Students ‘veg out’ on healthy eating

Mu Kappa Tau hosted healthy eating event to create conversation on food and health consciousness


Katelyn Black

Veg-a-thon attendees stroll between tables hosted by campus and community organizations to learn about healthy living.

Katelyn Black, Lifestyle Editor

As a busy college student, it’s sometimes easier just to heat up a bowl of noodles or grab a sub and call it dinner. Still, easy access to food doesn’t always mean it’s the healthiest option, and it was this idea that led marketing professor, Dr. Rob Boostrom and marketing honor society Mu Kappa Tau to create the Veg-A-Thon event.

The event originally started with a few students within the marketing honor society who launched the blueprint with the goal of helping students add more vegetables into their daily diet, according to Boostrom.

“We’ve got four students that have worked on a plan to hold an event to help promote the idea of eating more fruits and vegetables,” said Boostrom. “We’re hoping we can have this event and then follow it up with things on social media to promote the idea.”

The Old Main Ballroom in the University Center was lined with booths during the Monday night event and included lots of different organizations on campus and around the community with a similar goal to that of the event’s creators.

UW-Dining Services shared a few healthy recipe alternatives to some classic college kid favorites, including a healthier kind of salsa, while GroceryCo, the new grocery store cooperative taking over Whitewater, spread the word for their new, healthier shopping option coming soon to the city.

Brienne Brown, one of the founders and advocators of the co-op believed believe that sharing the message with students and future customers was a must for their own health.

“The best medicine is good food,” said Brown.

“So to have a bunch of people here explaining why that’s important, I think is the key thing.”

And Jessica Rossignol, a UW-Whitewater senior who helped work on the initiative can agree.

She and the marketing team believe that students don’t always realize how easy it is improve their diet.

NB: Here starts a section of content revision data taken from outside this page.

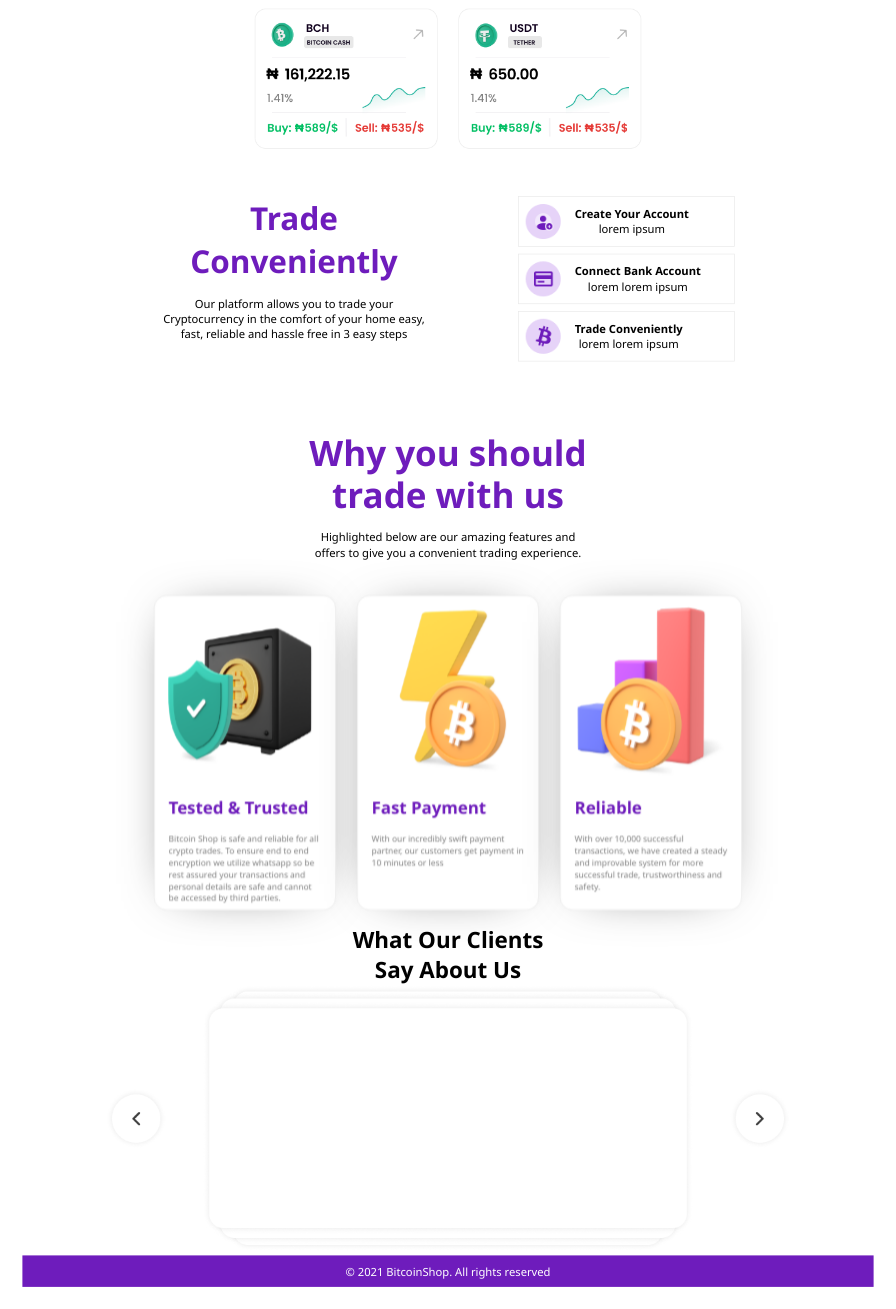
Repository: akinmiday/bitcoinshop-website
Page: /
These files come from the project's save history. The page is drawn as it stood at one moment and after the next save; the edit follows.
The browser window is 1280 px wide. The pictures show the part of the page from y = 819 to 2739 px (the page is 2689 px tall before and 2739 px after), at 70% of full size.
The project was rebuilt for these pictures with package versions that can differ from the ones it lists, and the page was loaded fresh each time. Also part of the build but not shown: vite.config.js.

Above is the page before, as saved 2023-07-10 20:10:48.

### src/App.jsx
import React from 'react'
import { Route, createBrowserRouter, RouterProvider, createRoutesFromElements } from "react-router-dom"
import './App.css'
import Layout from './components/layout'
import TitlePage from './pages/title'
import Rates from './pages/rates'



const router = createBrowserRouter(createRoutesFromElements(
  <Route path='/' element={<Layout />} >
    <Route index element={<TitlePage />} />
    <Route element={<Rates />} />

  </Route>
))

function App() {

  return (
    <RouterProvider router={router} />
  )
}

export default App

### src/index.css
*{
    margin: 0;
    padding: 0;
    box-sizing: border-box;
    font-family: 'Segoe UI', Tahoma, Geneva, Verdana, sans-serif ;
}

.header{
    display: flex;
    color:#6E1CBC;
    display: flex;
    align-items: center;
    border-bottom: #EAEAEA solid 1px;
    height: 60px;
    flex-shrink: 0;
    justify-content: space-between;
    padding: 20px;
}


.right-side-header{
    display: flex;
    align-items: center;
    font-weight: 500;
}

.right-side-header > img{
    padding: 10px;
    height: 44px;

}

.shop-logo{
    color:#FFCC00 ;
}


.middle-section-header {
    display: flex;
    justify-content: center;
    align-items: center;
    gap: 20px;
}

.right-side-header >button {
    background-color: #6E1CBC;
    color: #ffffff;
    padding: 5px 10px;
    border-radius: 8px;
}

.footer{
    background-color: #6E1CBC;
    color: #ffffff;
    display: flex;
    justify-content: center;
    align-items: center;
    margin-top: auto;
    flex-shrink: 0;
    height: 45px;
}

.title-section{
    display: flex;
    padding: 30px;
    height: 400px;
    justify-content: space-around;

}



.left-side-title{
    width: 450px;
    padding: 20px;
}

.left-side-title > h1{
    color: #6E1CBC;
    font-size: 62px;
    font-style: normal;
    font-weight: 700;
    line-height: 78px;


}

.left-side-title > p{
    font-size: 18px;
    padding: 20px 0;
}

.left-side-title >button{
    color: #ffffff;
    background-color: #6E1CBC;
    padding: 5px 10px;
    border-radius: 7px;
    text-align: center;
}

.rates-section{
    color: #6E1CBC;
    text-align: center;
    font-size: 26px;
}

.rates-section h1 {
    padding: 20px;
}

.rates-section img{
    height: 200px;
}


.top-row-rates-section {
    display: flex;
    justify-content: center;
    margin-bottom: 20px;
    gap: 30px;
  }

  .bottom-row-rates-section {
    display: flex;
    justify-content: center;
    gap: 30px;
  }

  .trade-section{
    margin-top: 30px;
    display: flex;
    justify-content: center;
    align-items: flex-start;
    gap: 110px;
    flex-shrink: 0;
    padding: 20px;
  }

  .left-trade-section{
    width: 400px;

  }

  .left-trade-section h1 {
    color: #6E1CBC;
    font-size: 45px;
    padding: 10px;
  }

  .left-trade-section p{
    padding: 10px;
  }

  .trade-link-section >div{
    display: flex;
    align-items: center;
    width: 310px;
    padding: 10px;
    margin: 10px;
    border: #EAEAEA 1px solid;
  }

  .trade-link-section > div >img{
    height: 50px;
    margin-right: 20px;
  }
  .trade-with-us{
    text-align: center;

    margin-top: 50px;
  }

  .trade-with-us-heading > h1{
    color: #6E1CBC;
    font-size: 50px;
    line-height: 60px;
    padding: 20px;
  }

  .trade-with-us-icon-section{
    display: flex;
    margin-top: 20px;
    padding-top: 30px;
    gap: 30px;
    justify-content: center;
    align-items: center;
    padding-bottom: 20px;
  }

  .trade-with-us-icon-section >div{
    border-radius: 18px;
    border: 1px solid #EAEAEA;
    background: #FFF;
    backdrop-filter: blur(100px);
    width: 260px;
    height: 450px;
    text-align: left;
    box-shadow: -2px 0px 74px -36px rgba(0,0,0,0.71);
    -webkit-box-shadow: -2px 0px 74px -36px rgba(0,0,0,0.71);
    -moz-box-shadow: -2px 0px 74px -36px rgba(0,0,0,0.71);
  }

  .trade-with-us-icon-section div >h2{
    color: #6E1CBC;
    padding: 20px;
  }

  .trade-with-us-icon-section div >p{
    padding: 0 20px;
    font-size: 12px;
    color: #808080;
  }

  .trade-with-us-icon-section img {
    width: 250px;
    height: 250px;
    margin-top: 10px;
  }

  .carousel-area{
    display: flex;
    align-items: center;
    justify-content: center;
    gap: 50px;
  }

  .review-section{
    text-align: center;
  }

### src/components/layout.jsx
import React from "react";
import { Outlet } from "react-router-dom";
import Header from "./header";
import Footer from "./footer";
import Rates from "../pages/rates";


export default function Layout() {
    return (<>
        <Header />
        <main>
            <Outlet />
        </main>
        <Footer />
    </>)
}

### src/pages/title.jsx
import React from "react";
import groupIcons from "../assets/Group-icons-title.png"
import Rates from "./rates";
import TradeSection from "./tradeSection";
import TradeWithUs from "./tradewithus";
import Reviews from "./reviews";

export default function TitlePage() {
    return (<>
        <div className="title-section" >
            <div className="left-side-title" >
                <h1>Trade your Cryptocurrency</h1>
                <p>Best and reliable platform to trade over 100 cryptocurrencies for your local Fiat</p>
                <button>Get Started</button>
            </div>
            <img src={groupIcons} />
        </div>
        <Rates />
        <TradeSection />
        <TradeWithUs />
        <Reviews />
    </>
    )
}

### src/pages/rates.jsx
import React from "react";
import btcTrend from "../assets/bitcoin-trend-Item.png"
import ethTrend from "../assets/ETH-Trend-Item.png"
import bnbTrend from "../assets/BNB-Trend-Item.png"
import bchTrend from "../assets/BCH-Trend-Item.png"
import usdtTrend from "../assets/USDT-Trend-Item.png"

export default function Rates() {
    return (
        <div className="rates-section">
            <h1>We Offer Superb Rates</h1>
            <div className="top-row-rates-section">
                <div><img src={btcTrend} /></div>
                <div><img src={ethTrend} /></div>
                <div><img src={bnbTrend} /></div>
            </div>
            <div className="bottom-row-rates-section">
                <div><img src={bchTrend} /></div>
                <div><img src={usdtTrend} /></div>
            </div>
        </div>
    );
}

### src/components/header.jsx
import React from "react";
import logoImg from "../assets/bitcoinshop-logo.png"
import lightIcon from "../assets/Light-icon.png"


export default function Header() {
    return (<div className="header" >
        <div className="right-side-header" ><img src={logoImg} />
            <h4>Bitcoin<span className="shop-logo" >Shop</span></h4>
        </div>
        <div className="middle-section-header" >
            <h4>Home</h4>
            <h4>Contact us</h4>
            <h4>About us</h4>
            <h4>FAQs</h4>
            <h4>Terms of Service</h4>
        </div>
        <div className="right-side-header" >
            <img src={lightIcon} />
            <button>Trade now</button>
        </div>


    </div>)
}

### src/components/footer.jsx
import React from "react";

export default function Footer() {
    return (<>
        <div className="footer" >&#169; 2021 BitcoinShop. All rights reserved</div>
    </>)
}

### src/pages/tradeSection.jsx
import React from "react";
import profileIcon from "../assets/profile-icon.png"
import debitCardIcon from "../assets/debit-card-icon.png"
import bitcoinIcon from "../assets/bitcoin-icon.png"

export default function TradeSection() {
    return (
        <div className="trade-section">
            <div className="left-trade-section" >
                <h1>Trade Conveniently</h1>
                <p>Our platform allows you to trade your Cryptocurrency in the comfort of your home
                    easy, fast, reliable and hassle free in 3 easy steps
                </p>
            </div>
            <div className="trade-link-section" >
                <div>
                    <img src={profileIcon} />
                    <div>
                        <h4>Create Your Account</h4>
                        <p>
                            lorem ipsum
                        </p>
                    </div>
                </div>

                <div>
                    <img src={debitCardIcon} />
                    <div>
                        <h4>Connect Bank Account</h4>
                        <p>
                            lorem lorem ipsum
                        </p>
                    </div>
                </div>

                <div>
                    <img src={bitcoinIcon} />
                    <div>
                        <h4>Trade Conveniently</h4>
                        <p>
                            lorem lorem ipsum
                        </p>
                    </div>
                </div>
            </div>
        </div>
    )
}

### src/pages/tradewithus.jsx
import React from "react";
import securedIcon from "../assets/secured.png"
import fastPaymentIcon from "../assets/fast-payment.png"
import reliableIcon from "../assets/reliable.png"

export default function TradeWithUs() {
    return (
        <div className="trade-with-us" >
            <div className="trade-with-us-heading" >
                <h1>Why you should <br /> trade with us</h1>
                <p>Highlighted below are our amazing features and <br /> offers
                    to give you a convenient trading experience.
                </p>
            </div>
            <div className="trade-with-us-icon-section" >
                <div>
                    <img src={securedIcon} />
                    <h2>Tested & Trusted</h2>
                    <p>Bitcoin Shop is safe and reliable for all crypto trades. To ensure end to end encryption we utilize whatsapp
                        so be rest assured your transactions and personal details are safe and cannot be accessed by third parties.
                    </p>
                </div>
                <div>
                    <img src={fastPaymentIcon} />
                    <h2>Fast Payment</h2>
                    <p>With our incredibly swift payment partner, our customers get payment in 10 minutes or less</p>
                </div>
                <div>
                    <img src={reliableIcon} />
                    <h2>Reliable</h2>
                    <p>With over 10,000 successful transactions, we have created a steady and improvable system for more successful trade,
                        trustworthiness and safety.
                    </p>
                </div>
            </div>
        </div>
    )
}

### src/pages/reviews.jsx
import React from "react";
import reviewCard from "../assets/review-card.png"
import toRightIcon from "../assets/to-right-carousel.png"
import toLeftIcon from "../assets/to-left-carousel.png"

export default function Reviews() {
    return (
        <div className="review-section" >
            <h1>What Our Clients<br />Say About Us</h1>

            <div className="carousel-area" >
                <div>
                    <img src={toLeftIcon} />
                </div>
                <div>
                    <img src={reviewCard} />
                </div>
                <div>
                    <img src={toRightIcon} />
                </div>
            </div>

        </div>
    )
}

Loaded but not shown: src/main.jsx (common file); src/App.css (common file)

After the next save:
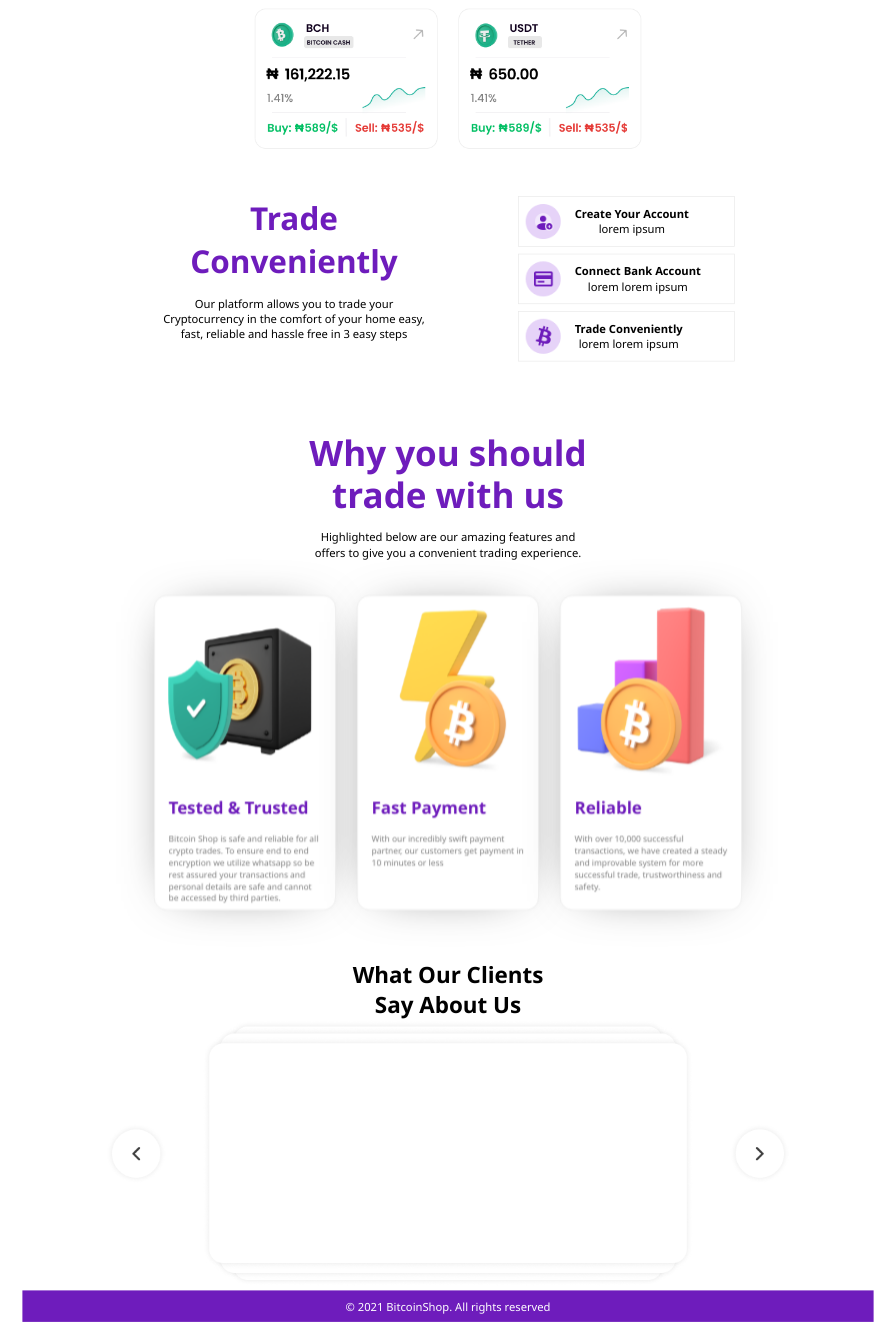
Saved 17 s later.
--- a/src/index.css
+++ b/src/index.css
@@ -226,4 +226,5 @@
 
   .review-section{
     text-align: center;
-  }
+    margin-top: 50px;
+  }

“It’s really easy for us to just not eat fruits and vegetables, they’re inconvenient. And I think that having the different aspects here broadens the horizons for the students shows them that fruit and vegetables are accessible to students. You just have to know where to find them.”